It privileges, inter alia, the interests of boys and men over the bodily integrity, autonomy, and dignity of girls and women.
In addition to sparing their lives, Kruger offered the prisoners better food and other privileges for their hard work.
But they were challenging many other leaders at the court who wanted to retain their privileges.
Entry into the United States and the granting of citizenship are privileges, not rights—something we sometimes we seem to forget.
“We did not rescue Marcus for money or privileges,” Gulab says.
You have privileges, each of you, which no fellow-subject is permitted to invade.

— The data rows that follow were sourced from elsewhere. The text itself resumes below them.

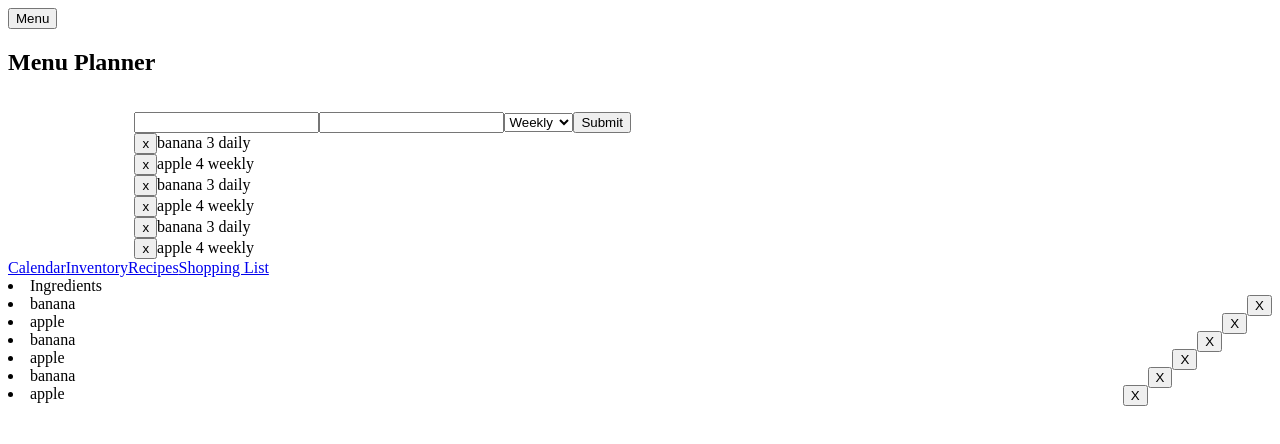
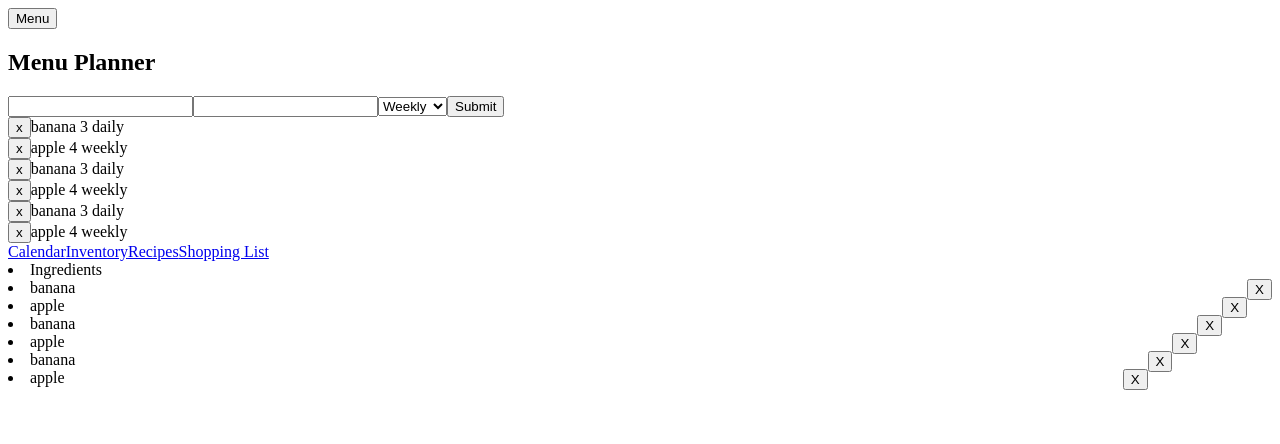
Before and after one commit to RainierXS/meal-planner, a React app: page / in a window 1280 px wide. Shown: the top 444 px of the page. Built offline with nearby package versions, Linux system fonts and the light colour scheme; the HTML template or start-up script is replaced by a standard one; what react-tap-event-plugin would draw is missing.

Commit message:
remove last few styles

```diff
--- a/react-client/src/routes/Inventory.jsx
+++ b/react-client/src/routes/Inventory.jsx
@@ -3,8 +3,6 @@ import PropTypes from 'prop-types';
 import { connect } from 'react-redux';
 
 import { addIngredient, removeIngredient } from '../actions/IngredientsActions';
-
-import styles from './Routes.css';
 
 @connect((store) => ({
   ingredients: store.ingredients,
@@ -52,9 +50,8 @@ class Inventory extends Component{
   }
 
   render() {
-    const {root} = styles;
     return (
-      <div className={root}>
+      <div className="root">
         <form noValidate autoComplete="off" onSubmit={this.handleSubmit}>
           <input
             value={this.state.name}
--- a/react-client/src/routes/Recipes.jsx
+++ b/react-client/src/routes/Recipes.jsx
@@ -2,7 +2,6 @@ import React, {Fragment, Component} from 'react';
 import PropTypes from 'prop-types';
 import { connect } from 'react-redux';
 
-import styles from './Routes.css';
 
 @connect((store) => ({
   recipes: store.recipes,
@@ -11,9 +10,8 @@ import styles from './Routes.css';
 class Recipes extends Component{
 
   render() {
-    const {root} = styles;
     return (
-      <div className={root}>
+      <div className="root">
         Recipes
       </div>
     );
--- a/react-client/src/routes/ShoppingList.jsx
+++ b/react-client/src/routes/ShoppingList.jsx
@@ -1,12 +1,10 @@
 import React from 'react';
 import PropTypes from 'prop-types';
 
-import styles from './Routes.css';
 
 const ShoppingList = (props) => {
-  const {root} = styles;
   return (
-    <div className={root}>
+    <div className="root">
       Shopping List
     </div>
   );
```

And I used 'em like they had the ordinary rights and privileges of human beings.
But these are all privileges; you were going to tell me about duties, were you not?
Mrs. Makebelieve has and holds all the privileges of the poor and the lonely.
Even the omnipotent Czar respects the privileges of the place.
mid-12c. "grant, commission" (recorded earlier in Old English, but as a Latin word), from Old French privilege "right, priority, privilege" (12c.) and directly from Latin privilegium "law applying to one person, bill of law in favor of or against an individual," later "privilege," from privus "individual" (see private (adj.)) + lex (genitive legis) "law" (see legal (adj.)). Meaning "advantage granted" is from mid-14c. in English.